I was going to start this feature off with White Rose Movement’s “Kick,” but that’s coming out fairly soon (the end of the month, in the UK) so I figured I’d just wait and do a bigger column about the album and their performance at the Mercury Lounge, which I’ll be going to…


Hot Chip’s “The Warning.” The first album officially released on the band’s new label, DFA/Astralwerks (that is, if it was officially released). There’s no concrete release date, although Astralwerks cites it as the end of May (the DFA My Space page as a look at the cover art). And, even though I obtained it months and months early, it couldn’t have leaked soon enough and god knows I can’t fucking stop listening to it.

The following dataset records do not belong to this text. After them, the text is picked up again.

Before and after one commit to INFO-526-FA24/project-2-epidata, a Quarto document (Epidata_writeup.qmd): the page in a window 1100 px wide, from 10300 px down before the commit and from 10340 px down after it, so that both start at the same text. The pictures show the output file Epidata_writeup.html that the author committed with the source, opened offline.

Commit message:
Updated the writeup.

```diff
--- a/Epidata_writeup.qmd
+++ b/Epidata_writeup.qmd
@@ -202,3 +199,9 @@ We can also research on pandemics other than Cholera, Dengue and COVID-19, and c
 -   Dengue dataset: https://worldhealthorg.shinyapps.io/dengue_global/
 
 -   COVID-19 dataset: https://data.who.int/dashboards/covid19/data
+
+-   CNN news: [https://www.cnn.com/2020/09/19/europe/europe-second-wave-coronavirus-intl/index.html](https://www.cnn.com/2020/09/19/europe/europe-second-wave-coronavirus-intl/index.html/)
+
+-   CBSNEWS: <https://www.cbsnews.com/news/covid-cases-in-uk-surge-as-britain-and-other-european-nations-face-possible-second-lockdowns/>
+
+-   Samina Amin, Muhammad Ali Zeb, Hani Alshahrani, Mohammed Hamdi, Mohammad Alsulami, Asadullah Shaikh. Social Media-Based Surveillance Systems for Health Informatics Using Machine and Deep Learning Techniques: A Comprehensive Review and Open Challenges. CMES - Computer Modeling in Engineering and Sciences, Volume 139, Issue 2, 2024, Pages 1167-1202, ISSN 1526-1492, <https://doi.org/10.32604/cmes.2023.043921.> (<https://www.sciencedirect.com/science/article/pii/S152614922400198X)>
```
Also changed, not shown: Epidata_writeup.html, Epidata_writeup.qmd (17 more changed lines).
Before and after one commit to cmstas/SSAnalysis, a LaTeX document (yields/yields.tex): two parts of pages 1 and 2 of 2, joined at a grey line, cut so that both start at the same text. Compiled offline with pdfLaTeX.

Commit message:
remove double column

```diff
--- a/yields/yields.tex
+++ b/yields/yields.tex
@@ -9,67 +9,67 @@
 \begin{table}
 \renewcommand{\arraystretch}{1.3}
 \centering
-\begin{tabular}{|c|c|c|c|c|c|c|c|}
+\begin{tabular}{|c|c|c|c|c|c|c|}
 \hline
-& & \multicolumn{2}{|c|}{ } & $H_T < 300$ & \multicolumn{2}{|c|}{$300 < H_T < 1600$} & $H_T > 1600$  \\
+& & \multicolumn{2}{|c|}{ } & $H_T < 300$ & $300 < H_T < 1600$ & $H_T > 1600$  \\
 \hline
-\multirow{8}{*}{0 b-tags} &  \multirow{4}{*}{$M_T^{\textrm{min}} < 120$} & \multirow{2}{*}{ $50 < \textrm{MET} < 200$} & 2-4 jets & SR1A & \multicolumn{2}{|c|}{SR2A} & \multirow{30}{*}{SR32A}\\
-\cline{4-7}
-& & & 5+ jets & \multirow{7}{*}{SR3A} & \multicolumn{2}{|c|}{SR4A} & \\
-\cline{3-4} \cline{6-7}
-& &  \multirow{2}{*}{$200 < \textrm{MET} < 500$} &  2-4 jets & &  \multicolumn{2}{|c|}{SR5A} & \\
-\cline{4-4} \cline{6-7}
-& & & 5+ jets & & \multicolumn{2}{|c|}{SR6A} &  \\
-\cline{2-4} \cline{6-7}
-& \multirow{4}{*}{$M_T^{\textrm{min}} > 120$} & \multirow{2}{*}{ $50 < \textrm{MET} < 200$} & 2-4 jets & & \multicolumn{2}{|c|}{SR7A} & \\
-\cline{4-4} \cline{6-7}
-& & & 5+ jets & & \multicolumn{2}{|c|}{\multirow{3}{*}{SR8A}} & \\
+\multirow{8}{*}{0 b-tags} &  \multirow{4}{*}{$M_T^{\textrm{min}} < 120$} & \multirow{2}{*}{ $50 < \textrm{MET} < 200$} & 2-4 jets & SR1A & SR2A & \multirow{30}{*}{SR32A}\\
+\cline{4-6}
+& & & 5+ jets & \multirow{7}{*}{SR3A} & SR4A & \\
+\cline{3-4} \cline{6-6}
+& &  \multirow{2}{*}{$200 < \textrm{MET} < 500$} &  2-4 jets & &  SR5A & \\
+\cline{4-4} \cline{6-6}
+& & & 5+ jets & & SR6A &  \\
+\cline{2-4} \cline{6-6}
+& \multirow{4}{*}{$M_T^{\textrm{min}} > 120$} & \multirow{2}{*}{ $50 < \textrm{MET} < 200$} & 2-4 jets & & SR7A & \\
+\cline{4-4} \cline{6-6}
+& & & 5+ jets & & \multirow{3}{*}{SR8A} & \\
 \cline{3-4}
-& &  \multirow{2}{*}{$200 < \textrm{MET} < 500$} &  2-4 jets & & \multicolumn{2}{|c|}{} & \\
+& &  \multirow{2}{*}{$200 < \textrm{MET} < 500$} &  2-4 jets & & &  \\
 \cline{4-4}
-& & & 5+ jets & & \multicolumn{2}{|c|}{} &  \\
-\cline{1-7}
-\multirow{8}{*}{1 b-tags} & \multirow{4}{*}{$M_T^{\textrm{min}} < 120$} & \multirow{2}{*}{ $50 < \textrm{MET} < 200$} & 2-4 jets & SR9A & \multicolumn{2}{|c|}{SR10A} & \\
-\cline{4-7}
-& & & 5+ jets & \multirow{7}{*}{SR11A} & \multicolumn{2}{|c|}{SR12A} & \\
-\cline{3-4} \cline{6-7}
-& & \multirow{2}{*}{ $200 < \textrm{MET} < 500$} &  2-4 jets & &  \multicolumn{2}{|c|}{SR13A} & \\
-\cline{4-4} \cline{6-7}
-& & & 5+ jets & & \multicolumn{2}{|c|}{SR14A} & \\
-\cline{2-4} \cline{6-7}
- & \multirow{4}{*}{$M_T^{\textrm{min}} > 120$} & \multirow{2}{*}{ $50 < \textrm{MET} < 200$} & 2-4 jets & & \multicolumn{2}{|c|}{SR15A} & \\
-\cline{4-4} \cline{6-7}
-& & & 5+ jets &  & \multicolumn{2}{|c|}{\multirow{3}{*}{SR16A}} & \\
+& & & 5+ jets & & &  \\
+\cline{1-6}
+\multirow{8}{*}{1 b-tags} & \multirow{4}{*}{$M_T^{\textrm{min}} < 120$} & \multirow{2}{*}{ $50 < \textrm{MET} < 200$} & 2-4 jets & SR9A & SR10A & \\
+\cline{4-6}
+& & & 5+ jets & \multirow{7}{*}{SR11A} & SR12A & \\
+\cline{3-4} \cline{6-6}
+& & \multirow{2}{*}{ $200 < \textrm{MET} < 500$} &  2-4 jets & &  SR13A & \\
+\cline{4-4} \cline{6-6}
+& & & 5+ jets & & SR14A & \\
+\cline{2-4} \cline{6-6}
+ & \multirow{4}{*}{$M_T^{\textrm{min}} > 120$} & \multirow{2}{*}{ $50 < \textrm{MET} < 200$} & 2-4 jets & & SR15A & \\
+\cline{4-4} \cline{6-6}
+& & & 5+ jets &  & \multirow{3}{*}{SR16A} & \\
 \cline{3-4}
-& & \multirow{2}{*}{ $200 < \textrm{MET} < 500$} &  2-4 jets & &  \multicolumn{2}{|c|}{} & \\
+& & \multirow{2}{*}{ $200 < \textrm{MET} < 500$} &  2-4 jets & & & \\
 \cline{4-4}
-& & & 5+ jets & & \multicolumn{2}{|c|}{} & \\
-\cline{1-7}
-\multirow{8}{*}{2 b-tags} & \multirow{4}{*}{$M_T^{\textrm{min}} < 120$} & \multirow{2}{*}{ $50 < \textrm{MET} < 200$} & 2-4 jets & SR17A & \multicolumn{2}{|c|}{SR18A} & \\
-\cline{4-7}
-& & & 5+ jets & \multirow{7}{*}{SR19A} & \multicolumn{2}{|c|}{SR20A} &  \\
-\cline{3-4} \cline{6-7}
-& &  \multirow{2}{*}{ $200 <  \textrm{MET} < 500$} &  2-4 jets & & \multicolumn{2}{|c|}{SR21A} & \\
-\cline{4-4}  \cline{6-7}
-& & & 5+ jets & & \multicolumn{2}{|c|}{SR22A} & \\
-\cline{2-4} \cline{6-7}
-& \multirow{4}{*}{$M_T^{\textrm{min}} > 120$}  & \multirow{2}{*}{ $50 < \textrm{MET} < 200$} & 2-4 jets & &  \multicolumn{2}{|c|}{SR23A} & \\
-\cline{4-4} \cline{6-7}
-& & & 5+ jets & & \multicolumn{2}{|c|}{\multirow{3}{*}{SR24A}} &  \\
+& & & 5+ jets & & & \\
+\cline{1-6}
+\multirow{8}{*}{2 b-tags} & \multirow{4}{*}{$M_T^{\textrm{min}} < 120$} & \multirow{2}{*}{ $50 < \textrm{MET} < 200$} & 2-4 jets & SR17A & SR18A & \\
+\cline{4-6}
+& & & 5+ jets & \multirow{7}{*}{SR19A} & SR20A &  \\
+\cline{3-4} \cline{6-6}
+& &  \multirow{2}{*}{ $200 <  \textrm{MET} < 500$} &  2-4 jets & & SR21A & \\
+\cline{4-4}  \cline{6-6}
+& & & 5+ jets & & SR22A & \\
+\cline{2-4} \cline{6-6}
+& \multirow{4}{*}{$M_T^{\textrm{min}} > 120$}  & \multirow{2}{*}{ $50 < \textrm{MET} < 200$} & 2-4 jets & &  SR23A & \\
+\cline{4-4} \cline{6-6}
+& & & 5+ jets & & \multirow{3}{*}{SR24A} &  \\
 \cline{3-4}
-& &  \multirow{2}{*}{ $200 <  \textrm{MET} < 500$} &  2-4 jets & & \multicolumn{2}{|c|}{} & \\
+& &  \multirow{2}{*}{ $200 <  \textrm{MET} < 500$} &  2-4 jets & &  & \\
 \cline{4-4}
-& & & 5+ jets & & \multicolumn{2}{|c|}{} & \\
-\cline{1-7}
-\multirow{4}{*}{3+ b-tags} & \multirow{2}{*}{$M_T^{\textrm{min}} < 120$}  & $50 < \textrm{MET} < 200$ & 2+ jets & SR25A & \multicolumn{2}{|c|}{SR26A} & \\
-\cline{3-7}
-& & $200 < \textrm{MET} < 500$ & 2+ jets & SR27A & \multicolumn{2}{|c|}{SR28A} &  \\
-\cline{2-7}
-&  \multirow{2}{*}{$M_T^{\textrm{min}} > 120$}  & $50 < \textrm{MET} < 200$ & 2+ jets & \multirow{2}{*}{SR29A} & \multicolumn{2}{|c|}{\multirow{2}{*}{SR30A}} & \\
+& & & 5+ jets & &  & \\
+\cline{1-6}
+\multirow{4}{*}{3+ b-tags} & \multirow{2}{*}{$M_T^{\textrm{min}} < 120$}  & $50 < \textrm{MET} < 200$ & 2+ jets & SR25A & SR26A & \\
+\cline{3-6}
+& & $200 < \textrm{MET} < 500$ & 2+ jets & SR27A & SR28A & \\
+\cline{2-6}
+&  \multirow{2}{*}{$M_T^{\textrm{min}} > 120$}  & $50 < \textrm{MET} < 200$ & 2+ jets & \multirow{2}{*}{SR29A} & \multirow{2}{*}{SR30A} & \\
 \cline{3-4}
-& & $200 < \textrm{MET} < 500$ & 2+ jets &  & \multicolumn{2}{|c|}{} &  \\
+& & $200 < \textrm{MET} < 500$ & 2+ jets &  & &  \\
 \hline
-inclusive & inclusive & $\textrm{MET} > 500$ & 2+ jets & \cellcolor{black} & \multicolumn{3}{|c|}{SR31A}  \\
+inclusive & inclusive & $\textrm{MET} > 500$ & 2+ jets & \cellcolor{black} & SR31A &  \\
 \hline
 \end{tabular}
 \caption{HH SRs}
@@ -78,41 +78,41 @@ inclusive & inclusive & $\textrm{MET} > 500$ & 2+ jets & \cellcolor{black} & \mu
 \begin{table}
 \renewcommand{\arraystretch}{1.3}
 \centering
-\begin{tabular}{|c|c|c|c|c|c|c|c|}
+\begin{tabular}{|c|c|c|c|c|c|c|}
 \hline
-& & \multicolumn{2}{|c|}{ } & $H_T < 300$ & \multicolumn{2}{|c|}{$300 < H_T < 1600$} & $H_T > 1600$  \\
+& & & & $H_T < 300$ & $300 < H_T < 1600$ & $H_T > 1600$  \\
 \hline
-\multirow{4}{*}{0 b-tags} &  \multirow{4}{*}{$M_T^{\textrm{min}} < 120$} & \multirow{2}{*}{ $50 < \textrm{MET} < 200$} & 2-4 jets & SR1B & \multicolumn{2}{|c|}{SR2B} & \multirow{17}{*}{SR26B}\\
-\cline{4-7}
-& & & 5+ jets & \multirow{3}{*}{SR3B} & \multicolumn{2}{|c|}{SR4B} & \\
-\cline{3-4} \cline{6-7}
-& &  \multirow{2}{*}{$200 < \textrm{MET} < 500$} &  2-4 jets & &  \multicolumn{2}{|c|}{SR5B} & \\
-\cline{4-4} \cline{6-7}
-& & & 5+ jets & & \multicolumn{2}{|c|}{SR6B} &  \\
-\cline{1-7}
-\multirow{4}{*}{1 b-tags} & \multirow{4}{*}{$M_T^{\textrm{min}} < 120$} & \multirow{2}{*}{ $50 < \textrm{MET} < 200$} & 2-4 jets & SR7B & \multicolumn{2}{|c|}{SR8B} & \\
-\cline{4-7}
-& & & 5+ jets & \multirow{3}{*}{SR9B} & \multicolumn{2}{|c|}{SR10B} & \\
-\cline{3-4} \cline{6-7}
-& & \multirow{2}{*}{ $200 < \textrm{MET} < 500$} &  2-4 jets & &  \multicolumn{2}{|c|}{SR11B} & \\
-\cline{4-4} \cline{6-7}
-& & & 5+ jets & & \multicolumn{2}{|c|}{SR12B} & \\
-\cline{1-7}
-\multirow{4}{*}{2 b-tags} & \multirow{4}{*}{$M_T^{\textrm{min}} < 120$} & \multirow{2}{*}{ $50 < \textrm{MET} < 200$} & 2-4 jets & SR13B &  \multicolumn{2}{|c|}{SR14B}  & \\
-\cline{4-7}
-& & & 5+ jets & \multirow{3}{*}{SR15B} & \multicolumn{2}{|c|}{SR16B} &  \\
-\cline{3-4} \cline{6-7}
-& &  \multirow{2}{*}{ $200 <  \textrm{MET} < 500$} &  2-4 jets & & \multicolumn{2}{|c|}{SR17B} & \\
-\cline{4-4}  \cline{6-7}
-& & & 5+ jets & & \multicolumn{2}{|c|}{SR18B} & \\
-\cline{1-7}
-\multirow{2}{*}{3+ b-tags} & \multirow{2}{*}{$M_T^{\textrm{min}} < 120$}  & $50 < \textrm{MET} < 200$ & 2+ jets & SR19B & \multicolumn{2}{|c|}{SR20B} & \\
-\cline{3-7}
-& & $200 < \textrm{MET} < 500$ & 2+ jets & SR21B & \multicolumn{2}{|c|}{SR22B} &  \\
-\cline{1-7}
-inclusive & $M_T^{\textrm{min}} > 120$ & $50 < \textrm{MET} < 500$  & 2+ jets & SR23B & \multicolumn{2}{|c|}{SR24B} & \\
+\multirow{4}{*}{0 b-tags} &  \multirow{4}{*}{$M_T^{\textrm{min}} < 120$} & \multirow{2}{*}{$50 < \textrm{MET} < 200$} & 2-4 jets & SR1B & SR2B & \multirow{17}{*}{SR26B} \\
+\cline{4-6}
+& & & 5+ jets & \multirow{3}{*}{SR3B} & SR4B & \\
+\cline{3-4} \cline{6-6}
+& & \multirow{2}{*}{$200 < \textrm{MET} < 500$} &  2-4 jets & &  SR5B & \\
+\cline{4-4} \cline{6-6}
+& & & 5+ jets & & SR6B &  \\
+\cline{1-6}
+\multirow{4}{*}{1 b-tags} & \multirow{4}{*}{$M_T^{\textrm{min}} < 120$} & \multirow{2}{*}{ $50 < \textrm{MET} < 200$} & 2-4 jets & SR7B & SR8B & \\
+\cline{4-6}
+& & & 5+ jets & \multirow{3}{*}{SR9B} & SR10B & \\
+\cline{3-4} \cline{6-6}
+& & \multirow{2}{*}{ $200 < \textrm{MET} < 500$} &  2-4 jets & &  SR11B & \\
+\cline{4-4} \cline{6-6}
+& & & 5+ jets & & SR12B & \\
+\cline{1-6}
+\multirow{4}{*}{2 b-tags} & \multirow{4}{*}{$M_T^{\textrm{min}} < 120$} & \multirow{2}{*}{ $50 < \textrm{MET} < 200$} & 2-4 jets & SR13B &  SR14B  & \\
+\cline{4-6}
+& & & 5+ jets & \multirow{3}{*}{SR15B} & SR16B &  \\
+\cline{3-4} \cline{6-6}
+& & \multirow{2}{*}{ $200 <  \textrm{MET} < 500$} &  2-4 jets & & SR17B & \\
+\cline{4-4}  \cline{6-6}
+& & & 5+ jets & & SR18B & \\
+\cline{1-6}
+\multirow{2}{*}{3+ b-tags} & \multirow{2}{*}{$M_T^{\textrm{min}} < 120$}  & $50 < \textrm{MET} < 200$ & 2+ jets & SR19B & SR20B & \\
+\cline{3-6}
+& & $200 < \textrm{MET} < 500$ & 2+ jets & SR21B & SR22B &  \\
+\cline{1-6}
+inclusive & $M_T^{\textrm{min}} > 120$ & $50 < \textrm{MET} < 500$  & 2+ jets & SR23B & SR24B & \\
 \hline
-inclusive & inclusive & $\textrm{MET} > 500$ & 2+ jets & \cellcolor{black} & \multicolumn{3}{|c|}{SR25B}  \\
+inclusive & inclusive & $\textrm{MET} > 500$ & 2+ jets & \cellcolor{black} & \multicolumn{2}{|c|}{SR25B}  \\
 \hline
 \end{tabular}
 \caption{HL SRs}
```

It’s that good.

A masterpiece.

One of the year’s finest (and you’ll hear me saying that again at the end of the year).

In fact, it’s such a colossal achievement; both as a monumental leap forward from their amateurish (but enjoyable) debut and as one of the weirdest and most fun albums I have heard since M.I.A.’s “Arular.” And, like “Arular,” I cannot imagine anything coming close to usurping it as the finest, most groundbreaking album of this year. (“Arular” was released about the same time last year – see my Year End list below.)

Like Sparks, Hot Chip has a knack for writing really good songs about really stupid shit. But what they’ve done on this album (and what Sparks did around “Number One in Heaven”) is write lyrics that are so clever that they almost eclipse the fact that they are, in actuality, about really stupid shit. The best example of this is “Arrest Yourself,” a play on Madonna’s “Express Yourself” for sure (these guys are, if anything, pop music savants), but also an intricate, immaculately worded wonder. The lyrics seesaw and careen into themselves, accompanied by oddball bloops and bleeps in the background that somehow gel into a compulsively dance-able single entity. It’s a revelatory moment, and re-listening to the album shows you just how many of these ‘ah-ha!’ moments there are. The cleverness is astounding, almost like this is the album they thought they were making the first time around (but weren’t). Add in splices of melancholy emotion and a song (“So Glad to See You”) that wouldn’t have been out of place on Daft Punk’s “Discovery” record (and also the only song on my version to have a weird, glitchy thing going on - FUCK) and you’ve just got a gem of an album.

And at least one more DFA remix down the pipe (for “Colours”). Nice.

- Drew.


The Knife "Silent Shout"

Fiery Furnaces "Bitter Tea"

Flaming Lips "At War with the Mystics"

Spankrock "Yo Yo Yo Yo Yo"

Analord (Aphex Twin) "Chosen Lords"

The Concretes "In Colour"